**Task to complete:** Please copy every line with the string "religions" from the entries below.

**Record set:**
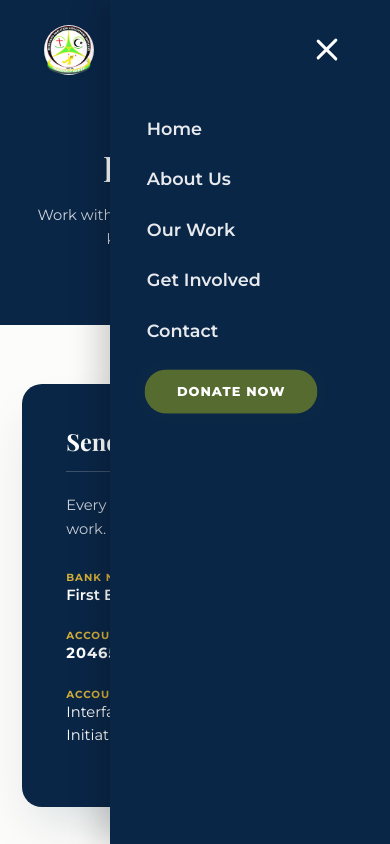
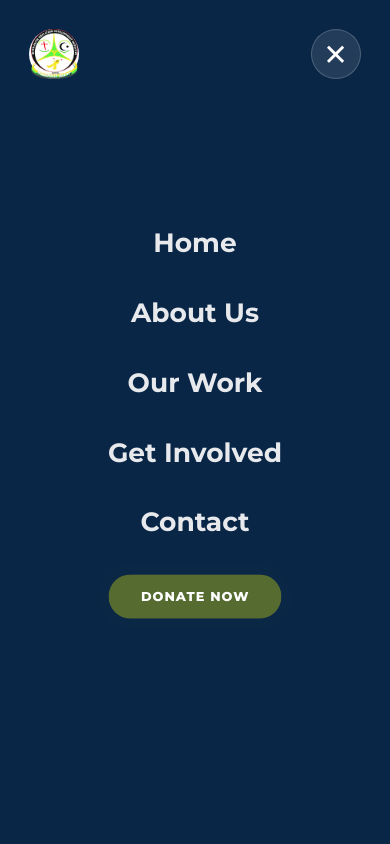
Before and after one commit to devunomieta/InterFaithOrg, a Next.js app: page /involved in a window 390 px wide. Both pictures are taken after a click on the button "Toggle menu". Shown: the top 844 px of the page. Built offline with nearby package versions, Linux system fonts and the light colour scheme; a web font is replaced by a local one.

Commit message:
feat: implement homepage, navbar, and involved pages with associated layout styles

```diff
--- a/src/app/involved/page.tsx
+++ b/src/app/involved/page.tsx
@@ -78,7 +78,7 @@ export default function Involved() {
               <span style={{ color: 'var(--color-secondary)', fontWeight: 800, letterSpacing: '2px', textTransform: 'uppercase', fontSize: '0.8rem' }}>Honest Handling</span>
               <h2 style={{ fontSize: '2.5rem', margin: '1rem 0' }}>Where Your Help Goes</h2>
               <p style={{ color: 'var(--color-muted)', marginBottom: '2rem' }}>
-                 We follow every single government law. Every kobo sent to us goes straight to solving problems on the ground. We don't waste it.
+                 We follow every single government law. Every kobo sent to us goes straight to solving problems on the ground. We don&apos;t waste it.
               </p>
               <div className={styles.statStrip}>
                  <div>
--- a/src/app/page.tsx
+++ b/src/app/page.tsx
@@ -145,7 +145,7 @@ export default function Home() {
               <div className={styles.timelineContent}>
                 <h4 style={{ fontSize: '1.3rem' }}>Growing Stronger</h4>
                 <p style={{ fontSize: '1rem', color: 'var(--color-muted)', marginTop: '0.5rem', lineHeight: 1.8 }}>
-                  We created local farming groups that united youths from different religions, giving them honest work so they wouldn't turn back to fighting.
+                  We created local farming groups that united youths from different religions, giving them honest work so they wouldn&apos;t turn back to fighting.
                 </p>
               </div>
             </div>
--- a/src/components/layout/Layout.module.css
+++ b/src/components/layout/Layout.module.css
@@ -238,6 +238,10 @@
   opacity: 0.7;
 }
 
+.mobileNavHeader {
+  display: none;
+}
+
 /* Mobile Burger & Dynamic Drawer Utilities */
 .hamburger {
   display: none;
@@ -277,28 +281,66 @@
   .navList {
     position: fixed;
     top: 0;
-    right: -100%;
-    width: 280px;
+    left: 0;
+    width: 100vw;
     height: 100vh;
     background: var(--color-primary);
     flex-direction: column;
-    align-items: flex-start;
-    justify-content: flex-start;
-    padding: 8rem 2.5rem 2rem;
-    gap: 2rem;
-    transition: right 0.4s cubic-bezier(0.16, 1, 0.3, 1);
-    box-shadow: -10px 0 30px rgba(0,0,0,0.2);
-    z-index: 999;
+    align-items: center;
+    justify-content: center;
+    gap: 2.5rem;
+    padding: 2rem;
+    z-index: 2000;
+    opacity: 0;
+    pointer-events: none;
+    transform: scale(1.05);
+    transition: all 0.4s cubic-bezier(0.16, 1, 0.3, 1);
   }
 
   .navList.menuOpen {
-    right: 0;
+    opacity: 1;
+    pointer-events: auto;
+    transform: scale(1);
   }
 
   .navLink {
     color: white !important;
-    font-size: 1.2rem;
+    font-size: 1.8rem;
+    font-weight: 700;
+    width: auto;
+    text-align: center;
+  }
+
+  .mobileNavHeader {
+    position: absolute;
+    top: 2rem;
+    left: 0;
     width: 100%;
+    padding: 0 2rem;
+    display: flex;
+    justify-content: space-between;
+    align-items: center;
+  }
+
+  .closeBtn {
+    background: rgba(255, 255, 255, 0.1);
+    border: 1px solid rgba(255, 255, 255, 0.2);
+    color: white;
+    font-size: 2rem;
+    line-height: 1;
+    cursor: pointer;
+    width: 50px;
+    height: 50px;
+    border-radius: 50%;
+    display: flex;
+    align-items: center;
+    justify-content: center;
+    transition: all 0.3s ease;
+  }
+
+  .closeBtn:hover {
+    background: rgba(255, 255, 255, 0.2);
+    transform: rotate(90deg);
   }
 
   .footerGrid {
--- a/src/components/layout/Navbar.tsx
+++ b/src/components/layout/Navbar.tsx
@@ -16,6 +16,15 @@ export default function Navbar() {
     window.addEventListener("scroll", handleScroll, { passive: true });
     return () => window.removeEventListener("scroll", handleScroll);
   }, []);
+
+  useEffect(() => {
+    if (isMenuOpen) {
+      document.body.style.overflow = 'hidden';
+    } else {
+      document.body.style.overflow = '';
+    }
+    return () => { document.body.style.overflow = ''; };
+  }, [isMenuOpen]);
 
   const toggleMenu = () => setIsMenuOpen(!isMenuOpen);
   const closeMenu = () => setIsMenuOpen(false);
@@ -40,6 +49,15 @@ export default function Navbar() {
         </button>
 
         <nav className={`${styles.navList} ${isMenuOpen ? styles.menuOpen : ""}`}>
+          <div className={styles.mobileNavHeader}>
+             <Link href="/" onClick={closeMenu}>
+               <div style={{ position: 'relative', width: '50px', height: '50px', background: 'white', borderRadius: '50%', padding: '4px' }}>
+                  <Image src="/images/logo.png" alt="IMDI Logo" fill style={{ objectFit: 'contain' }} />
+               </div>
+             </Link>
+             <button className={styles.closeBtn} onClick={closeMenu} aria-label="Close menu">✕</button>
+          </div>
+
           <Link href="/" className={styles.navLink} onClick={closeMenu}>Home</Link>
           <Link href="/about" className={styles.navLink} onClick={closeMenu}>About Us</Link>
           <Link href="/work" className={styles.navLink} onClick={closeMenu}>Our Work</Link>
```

**Response to this task:**
-                  We created local farming groups that united youths from different religions, giving them honest work so they wouldn't turn back to fighting.
+                  We created local farming groups that united youths from different religions, giving them honest work so they wouldn&apos;t turn back to fighting.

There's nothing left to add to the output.